Data items:

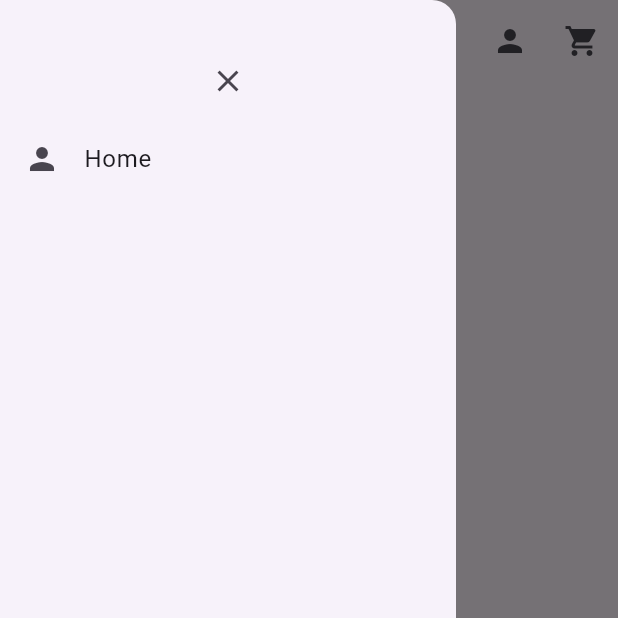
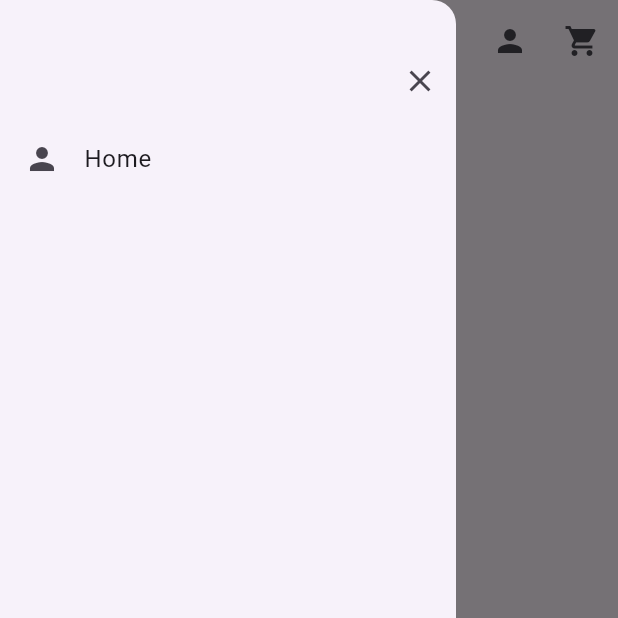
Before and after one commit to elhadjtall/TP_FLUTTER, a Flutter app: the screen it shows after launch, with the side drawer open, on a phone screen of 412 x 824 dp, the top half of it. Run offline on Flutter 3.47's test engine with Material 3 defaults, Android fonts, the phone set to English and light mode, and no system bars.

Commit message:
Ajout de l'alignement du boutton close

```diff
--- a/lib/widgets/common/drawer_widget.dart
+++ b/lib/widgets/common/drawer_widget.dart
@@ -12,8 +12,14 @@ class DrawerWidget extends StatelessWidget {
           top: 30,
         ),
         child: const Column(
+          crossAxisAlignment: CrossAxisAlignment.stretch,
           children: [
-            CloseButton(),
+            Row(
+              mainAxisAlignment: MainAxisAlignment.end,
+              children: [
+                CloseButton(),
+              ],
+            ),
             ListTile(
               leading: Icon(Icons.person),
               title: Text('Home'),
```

--

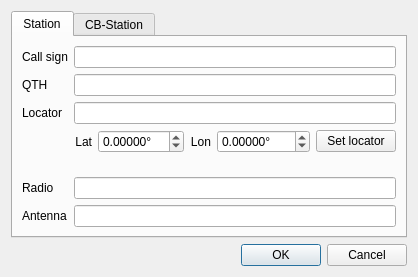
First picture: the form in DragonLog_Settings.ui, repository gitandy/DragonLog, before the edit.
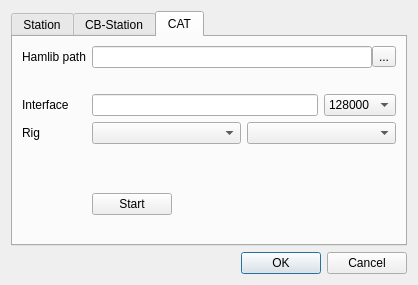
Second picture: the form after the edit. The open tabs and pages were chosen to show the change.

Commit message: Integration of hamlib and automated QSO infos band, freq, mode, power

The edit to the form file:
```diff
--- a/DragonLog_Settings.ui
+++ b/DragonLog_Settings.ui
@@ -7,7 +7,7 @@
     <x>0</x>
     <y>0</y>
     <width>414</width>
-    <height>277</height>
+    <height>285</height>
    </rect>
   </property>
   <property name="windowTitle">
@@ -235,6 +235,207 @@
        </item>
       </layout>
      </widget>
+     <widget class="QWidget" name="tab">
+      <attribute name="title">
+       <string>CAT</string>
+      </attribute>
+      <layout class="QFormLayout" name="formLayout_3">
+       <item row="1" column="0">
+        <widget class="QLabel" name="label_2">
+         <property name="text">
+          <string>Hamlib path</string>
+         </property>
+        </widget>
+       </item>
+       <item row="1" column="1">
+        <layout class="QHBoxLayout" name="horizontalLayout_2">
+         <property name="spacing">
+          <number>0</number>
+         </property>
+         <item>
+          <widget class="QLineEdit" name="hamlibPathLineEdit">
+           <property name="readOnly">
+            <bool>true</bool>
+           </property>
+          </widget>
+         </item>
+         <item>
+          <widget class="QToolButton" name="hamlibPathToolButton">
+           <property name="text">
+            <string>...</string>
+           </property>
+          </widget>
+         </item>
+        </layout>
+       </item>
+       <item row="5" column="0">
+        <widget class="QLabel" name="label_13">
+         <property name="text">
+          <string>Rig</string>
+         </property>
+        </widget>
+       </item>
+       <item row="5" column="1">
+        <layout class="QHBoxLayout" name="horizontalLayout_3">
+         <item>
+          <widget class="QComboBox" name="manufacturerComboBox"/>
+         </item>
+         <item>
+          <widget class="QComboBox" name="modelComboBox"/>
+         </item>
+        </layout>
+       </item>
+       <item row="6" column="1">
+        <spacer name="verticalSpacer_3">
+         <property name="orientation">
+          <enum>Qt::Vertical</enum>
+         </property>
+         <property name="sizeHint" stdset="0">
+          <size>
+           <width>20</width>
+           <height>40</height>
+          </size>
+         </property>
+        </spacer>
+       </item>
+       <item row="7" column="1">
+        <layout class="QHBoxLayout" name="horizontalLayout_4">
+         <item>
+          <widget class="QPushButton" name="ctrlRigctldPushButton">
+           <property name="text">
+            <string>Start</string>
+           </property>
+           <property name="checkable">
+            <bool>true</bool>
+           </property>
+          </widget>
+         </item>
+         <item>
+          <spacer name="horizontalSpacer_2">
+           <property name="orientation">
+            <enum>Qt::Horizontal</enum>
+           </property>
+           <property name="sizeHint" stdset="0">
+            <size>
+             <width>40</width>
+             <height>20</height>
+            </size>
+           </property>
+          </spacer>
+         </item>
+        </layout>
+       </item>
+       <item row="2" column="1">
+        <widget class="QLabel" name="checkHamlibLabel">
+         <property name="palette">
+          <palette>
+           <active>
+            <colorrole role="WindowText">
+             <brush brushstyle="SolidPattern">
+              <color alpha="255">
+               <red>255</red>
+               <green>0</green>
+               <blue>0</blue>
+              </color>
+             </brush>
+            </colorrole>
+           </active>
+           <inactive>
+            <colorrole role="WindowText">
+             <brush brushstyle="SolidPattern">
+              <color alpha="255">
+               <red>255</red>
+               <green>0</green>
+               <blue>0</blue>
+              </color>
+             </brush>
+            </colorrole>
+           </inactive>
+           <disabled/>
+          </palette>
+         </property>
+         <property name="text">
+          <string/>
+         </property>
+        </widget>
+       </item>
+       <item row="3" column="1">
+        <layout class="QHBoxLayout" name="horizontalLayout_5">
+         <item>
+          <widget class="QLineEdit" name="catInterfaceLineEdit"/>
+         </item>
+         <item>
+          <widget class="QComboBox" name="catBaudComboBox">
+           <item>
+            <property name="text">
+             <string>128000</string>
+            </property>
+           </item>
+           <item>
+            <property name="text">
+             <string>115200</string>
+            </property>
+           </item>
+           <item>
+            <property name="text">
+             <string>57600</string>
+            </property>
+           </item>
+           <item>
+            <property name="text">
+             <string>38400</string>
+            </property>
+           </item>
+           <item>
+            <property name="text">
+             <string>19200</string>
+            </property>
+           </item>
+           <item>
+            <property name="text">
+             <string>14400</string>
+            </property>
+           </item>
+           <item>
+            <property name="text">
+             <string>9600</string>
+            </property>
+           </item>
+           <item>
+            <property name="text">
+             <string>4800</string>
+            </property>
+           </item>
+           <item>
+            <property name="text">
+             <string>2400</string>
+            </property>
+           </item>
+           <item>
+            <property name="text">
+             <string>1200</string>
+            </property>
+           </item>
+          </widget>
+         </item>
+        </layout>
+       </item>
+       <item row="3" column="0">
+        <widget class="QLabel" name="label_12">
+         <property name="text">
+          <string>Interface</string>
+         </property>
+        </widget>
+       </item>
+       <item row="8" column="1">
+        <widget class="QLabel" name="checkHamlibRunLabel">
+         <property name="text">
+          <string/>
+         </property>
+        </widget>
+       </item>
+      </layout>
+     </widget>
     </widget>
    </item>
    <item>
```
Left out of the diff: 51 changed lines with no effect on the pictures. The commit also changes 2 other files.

- **Work to be completed**: Wherever "spacer" occurs in the records above, copy the line it sits in.

- **Exercise result**:
+        <spacer name="verticalSpacer_3">
+        </spacer>
+          <spacer name="horizontalSpacer_2">
+          </spacer>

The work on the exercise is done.